▶ [Work to be completed]
From the entries below, report how many lines contain the string "const". Only the number is wanted.

Dataset section start

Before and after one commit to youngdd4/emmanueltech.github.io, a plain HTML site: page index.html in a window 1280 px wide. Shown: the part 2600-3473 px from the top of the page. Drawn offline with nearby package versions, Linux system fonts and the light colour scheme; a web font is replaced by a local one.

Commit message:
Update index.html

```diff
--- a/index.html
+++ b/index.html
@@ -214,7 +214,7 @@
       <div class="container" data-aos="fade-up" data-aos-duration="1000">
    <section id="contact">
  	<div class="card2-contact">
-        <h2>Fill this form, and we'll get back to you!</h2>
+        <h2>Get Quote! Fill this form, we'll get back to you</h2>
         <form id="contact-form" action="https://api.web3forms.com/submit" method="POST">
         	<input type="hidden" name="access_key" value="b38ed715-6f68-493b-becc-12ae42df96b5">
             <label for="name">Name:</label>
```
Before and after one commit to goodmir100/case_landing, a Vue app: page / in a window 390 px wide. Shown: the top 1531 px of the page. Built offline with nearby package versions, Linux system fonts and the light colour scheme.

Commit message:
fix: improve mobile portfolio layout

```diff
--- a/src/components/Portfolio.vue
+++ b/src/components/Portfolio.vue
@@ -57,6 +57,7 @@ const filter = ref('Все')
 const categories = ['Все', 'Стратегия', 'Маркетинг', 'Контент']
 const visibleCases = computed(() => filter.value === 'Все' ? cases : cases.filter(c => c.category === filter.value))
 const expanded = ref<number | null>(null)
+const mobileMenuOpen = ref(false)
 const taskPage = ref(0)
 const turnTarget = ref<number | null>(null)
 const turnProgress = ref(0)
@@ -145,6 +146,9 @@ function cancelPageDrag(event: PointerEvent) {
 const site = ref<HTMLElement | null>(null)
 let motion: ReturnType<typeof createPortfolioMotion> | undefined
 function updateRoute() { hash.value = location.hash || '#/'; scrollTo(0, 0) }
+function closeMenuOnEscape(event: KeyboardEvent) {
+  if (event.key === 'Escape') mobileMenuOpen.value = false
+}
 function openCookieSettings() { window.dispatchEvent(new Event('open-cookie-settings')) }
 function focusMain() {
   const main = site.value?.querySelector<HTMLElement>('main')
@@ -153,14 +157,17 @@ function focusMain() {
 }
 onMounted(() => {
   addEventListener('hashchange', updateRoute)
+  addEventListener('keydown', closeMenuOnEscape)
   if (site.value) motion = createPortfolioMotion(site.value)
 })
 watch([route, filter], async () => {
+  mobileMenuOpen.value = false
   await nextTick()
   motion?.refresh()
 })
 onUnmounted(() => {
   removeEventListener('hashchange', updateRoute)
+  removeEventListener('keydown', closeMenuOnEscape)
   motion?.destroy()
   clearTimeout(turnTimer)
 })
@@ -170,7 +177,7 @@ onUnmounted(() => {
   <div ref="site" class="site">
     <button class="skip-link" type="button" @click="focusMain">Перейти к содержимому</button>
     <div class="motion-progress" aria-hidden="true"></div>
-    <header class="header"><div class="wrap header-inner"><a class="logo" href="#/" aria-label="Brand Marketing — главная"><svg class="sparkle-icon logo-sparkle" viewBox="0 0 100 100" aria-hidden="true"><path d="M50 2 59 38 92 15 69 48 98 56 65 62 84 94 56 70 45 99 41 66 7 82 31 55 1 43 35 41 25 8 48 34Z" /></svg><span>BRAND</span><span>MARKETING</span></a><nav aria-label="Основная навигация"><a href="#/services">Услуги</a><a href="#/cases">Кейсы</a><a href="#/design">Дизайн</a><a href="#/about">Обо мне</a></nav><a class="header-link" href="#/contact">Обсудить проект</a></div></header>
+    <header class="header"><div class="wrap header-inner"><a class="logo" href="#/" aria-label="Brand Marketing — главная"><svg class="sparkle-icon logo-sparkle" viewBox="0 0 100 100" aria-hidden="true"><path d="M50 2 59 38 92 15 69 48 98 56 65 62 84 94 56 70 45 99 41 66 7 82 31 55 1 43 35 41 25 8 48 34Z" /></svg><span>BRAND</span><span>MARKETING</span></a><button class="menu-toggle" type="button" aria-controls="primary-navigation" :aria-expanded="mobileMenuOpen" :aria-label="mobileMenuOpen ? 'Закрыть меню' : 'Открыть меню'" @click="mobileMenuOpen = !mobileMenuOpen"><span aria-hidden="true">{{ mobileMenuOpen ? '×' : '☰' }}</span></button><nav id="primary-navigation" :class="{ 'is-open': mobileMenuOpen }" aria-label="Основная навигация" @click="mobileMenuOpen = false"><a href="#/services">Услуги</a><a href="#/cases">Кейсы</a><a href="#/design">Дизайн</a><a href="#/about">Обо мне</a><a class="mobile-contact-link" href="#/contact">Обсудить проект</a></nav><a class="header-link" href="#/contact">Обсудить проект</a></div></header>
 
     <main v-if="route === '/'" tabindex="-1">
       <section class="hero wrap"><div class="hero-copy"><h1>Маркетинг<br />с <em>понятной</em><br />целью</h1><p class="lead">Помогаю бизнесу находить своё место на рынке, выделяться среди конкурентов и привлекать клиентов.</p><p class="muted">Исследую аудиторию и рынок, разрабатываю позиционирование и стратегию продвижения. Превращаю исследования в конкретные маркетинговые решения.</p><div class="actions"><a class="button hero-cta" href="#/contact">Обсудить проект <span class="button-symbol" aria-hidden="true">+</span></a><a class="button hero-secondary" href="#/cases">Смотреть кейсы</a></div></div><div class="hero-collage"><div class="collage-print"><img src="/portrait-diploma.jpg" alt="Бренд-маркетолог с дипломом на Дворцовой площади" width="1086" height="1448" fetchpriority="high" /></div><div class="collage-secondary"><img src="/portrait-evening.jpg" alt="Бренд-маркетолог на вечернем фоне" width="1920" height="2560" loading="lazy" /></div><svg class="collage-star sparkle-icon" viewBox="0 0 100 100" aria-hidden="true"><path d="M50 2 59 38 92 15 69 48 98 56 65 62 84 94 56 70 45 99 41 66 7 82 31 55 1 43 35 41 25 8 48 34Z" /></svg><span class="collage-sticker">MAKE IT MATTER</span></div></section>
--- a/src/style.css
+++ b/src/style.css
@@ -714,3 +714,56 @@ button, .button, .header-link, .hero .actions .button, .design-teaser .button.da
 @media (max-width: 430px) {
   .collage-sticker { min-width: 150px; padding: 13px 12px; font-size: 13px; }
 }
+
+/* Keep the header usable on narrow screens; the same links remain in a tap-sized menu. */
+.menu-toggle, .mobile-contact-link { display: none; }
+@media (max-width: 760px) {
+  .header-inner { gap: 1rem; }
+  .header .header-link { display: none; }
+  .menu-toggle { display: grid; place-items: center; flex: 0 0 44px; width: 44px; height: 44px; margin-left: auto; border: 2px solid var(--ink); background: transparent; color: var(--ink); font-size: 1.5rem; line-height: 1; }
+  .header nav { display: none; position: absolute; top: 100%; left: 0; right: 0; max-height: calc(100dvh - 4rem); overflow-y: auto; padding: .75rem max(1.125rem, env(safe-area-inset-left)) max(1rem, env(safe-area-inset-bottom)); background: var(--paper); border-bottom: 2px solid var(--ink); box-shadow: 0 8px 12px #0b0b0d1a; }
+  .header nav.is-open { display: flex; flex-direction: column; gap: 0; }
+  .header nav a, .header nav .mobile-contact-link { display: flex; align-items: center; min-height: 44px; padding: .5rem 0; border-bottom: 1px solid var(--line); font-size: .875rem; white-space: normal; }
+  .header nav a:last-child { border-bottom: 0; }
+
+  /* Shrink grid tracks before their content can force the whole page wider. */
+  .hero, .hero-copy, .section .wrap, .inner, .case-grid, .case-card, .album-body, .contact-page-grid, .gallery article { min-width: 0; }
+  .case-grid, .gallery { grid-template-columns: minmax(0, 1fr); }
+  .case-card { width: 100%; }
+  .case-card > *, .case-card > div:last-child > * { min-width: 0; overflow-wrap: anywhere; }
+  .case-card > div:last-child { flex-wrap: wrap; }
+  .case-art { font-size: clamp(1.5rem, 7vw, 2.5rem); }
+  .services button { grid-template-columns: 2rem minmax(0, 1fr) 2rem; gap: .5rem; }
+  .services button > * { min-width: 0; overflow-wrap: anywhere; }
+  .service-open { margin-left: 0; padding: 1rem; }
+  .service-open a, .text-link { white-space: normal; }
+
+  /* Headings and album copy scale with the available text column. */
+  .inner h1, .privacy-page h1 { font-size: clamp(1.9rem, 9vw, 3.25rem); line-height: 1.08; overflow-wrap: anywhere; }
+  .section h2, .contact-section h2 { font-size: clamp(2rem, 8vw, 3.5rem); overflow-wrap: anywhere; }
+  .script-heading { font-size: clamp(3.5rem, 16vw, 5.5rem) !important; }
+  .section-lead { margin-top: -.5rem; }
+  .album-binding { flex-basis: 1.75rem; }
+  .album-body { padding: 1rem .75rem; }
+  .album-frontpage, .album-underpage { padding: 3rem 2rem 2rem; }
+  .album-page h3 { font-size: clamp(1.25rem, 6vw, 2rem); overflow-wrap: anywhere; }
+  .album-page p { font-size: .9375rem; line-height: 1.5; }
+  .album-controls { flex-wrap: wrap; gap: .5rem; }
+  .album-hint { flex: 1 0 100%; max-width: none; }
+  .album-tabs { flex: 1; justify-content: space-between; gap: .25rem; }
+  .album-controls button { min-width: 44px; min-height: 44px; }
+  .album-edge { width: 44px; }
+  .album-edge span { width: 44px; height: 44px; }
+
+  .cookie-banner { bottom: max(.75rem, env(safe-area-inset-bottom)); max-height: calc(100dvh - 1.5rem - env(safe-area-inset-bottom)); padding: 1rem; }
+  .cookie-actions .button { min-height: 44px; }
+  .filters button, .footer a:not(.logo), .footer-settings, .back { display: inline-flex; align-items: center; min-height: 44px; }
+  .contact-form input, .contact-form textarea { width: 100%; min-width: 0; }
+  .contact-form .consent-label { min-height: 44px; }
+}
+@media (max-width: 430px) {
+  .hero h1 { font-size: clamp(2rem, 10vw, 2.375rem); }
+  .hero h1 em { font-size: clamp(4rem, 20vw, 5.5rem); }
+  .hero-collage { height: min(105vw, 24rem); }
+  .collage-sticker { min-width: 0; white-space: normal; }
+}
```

Dataset section end

▶ [Output]
10